How to Easily Improve Your Golf Game with Exercise
If you are like me, early in my golf career, I was always taught that the way to improve your play is to refine your swing, spend hours at the driving range, become proficient at course management, etc. While that is certainly true, few of us have the time or the finances to work on these factors enough to elicit a permanent change.
Fortunately, recent research suggests that golfers can improve their capabilities on the course far easier by working on physical factors and limitations. In fact, it has been suggested that poor swing technique can be a result of these common issues: poor core stability, lack of shoulder flexibility, and lack of gluteal/core strength. According to the Titleist Performance Institute (TPI), these limitations often will lead to several significant errors in your golf swing. Here are a few examples of how physical limitation may impact the quality of your swing:
If you have poor core stability, you will often lose your posture during your backswing. This will negatively influence many factors! Most importantly, it will alter your swing plane making it difficult to create good direct contact with the ball.
With a lack of shoulder flexibility, another part of your body will make up for range of motion needed during the swing. This typically happens by excessively bending your trailing elbow during your backswing. Bending the elbow, almost always decreases how hard you can hit the golf ball.
Glute and core strength also help with posture during your swing. Often times, those with a weak core will extend their back far too early in the swing. This will also break the normal swing plane.

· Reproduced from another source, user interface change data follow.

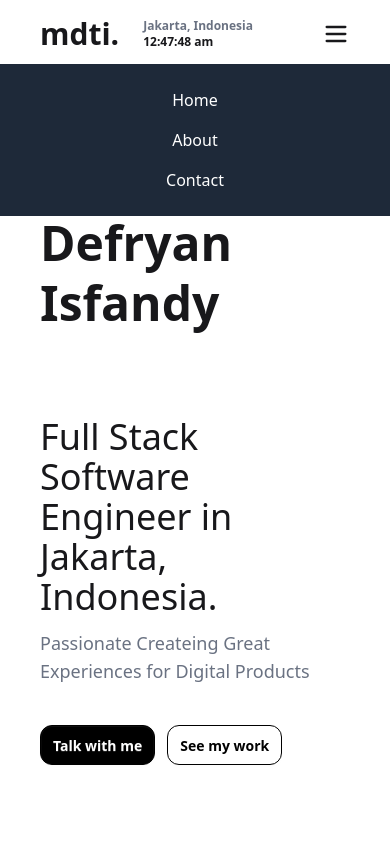
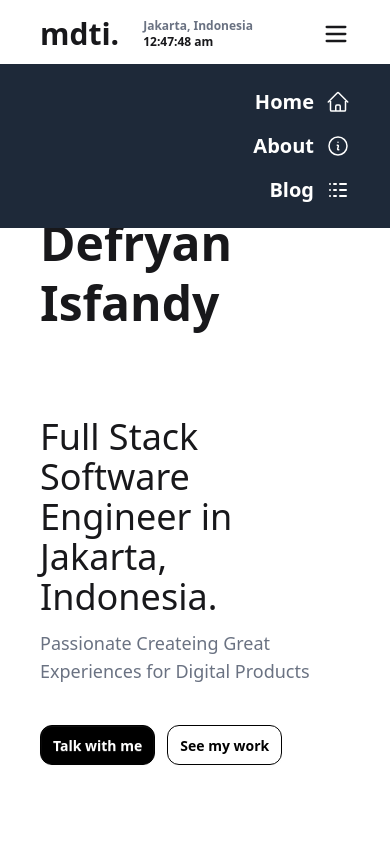
Before and after one commit to masdefry/personal-website, a Next.js app: page / in a window 390 px wide. Both pictures are taken after a click on the button 336 px from the left and 34 px from the top of the page. Shown: the top 844 px of the page. Built offline with nearby package versions, Linux system fonts and the light colour scheme.

Commit message:
fix:navbar for mobile ui

```diff
--- a/src/components/navbar/index.tsx
+++ b/src/components/navbar/index.tsx
@@ -4,6 +4,8 @@ import { useEffect, useState } from 'react';
 import { motion } from 'framer-motion';
 import Link from 'next/link';
 import { Menu } from 'lucide-react';
+import { TbLogs } from 'react-icons/tb';
+import { HiOutlineInformationCircle, HiOutlineHome } from 'react-icons/hi2';
 
 export default function Navbar() {
   const [time, setTime] = useState('');
@@ -36,13 +38,12 @@ export default function Navbar() {
     return () => window.removeEventListener('scroll', handleScroll);
   }, []);
 
-  // Fungsi untuk smooth scroll
   const scrollToSection = (id: string) => {
     const section = document.getElementById(id);
     if (section) {
       setTimeout(() => {
         section.scrollIntoView({ behavior: 'smooth', block: 'start' });
-      }, 150); // Delay sebelum scroll agar efek lebih smooth
+      }, 150);
     }
   };
 
@@ -121,21 +122,24 @@ export default function Navbar() {
         >
           <Link
             href='/'
-            className='py-2 w-full text-center hover:bg-gray-700'
+            className='py-2 gap-3 flex items-center justify-end w-full px-10 hover:bg-gray-700'
           >
-            Home
+            <p className='font-bold text-xl'>Home</p>
+            <HiOutlineHome  size={24} />
           </Link>
           <Link
-            href='/about'
-            className='py-2 w-full text-center hover:bg-gray-700'
+            href='#'
+            className='py-2 gap-3 flex items-center justify-end w-full px-10 hover:bg-gray-700'
           >
-            About
+            <p className='font-bold text-xl'>About</p>
+            <HiOutlineInformationCircle size={24} />
           </Link>
           <Link
-            href='/contact'
-            className='py-2 w-full text-center hover:bg-gray-700'
+            href='/blog'
+            className='py-2 gap-3 flex items-center justify-end w-full px-10 hover:bg-gray-700'
           >
-            Contact
+            <p className='font-bold text-xl'>Blog</p>
+            <TbLogs size={24} />
           </Link>
         </motion.div>
       )}
```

The three tests that were provided during last month’s article were used to assess for some of these impairments. Core stability was assessed using the single leg balance test; shoulder flexibility is determined via the 90-90 test, and gluteal and core strength is demonstrated with the single leg bridge. If you found yourself unable to appropriately perform any of these tests, here are some suggestions for exercises to help you improve.
For this exercise, try to hold for 30 seconds to 1 minute a few times a day.
While there is no magic number for repetitions, it is very important that you are able to perform this exercise with good form. Work on both sides!
For this exercise, try for about 15-20 repetitions per day. Remember to keep the knee on a pillow or foam roller to prevent you from cheating! Try to drag that hand on the floor if possible. Work on both sides!
For the bridge, try to work up towards 10 x 10 second holds. If you are able to maintain good form/alignment, progress to the marching bridge (5 sets of 10 marches). Make sure your hips do not drop!
These exercises are a fast and easy way to help you begin to make positive changes in your golf game. As always, if you have any golf related questions, please feel free to contract our golf expert, Dr. Michael Johnson, PT, DPT at firstname.lastname@example.org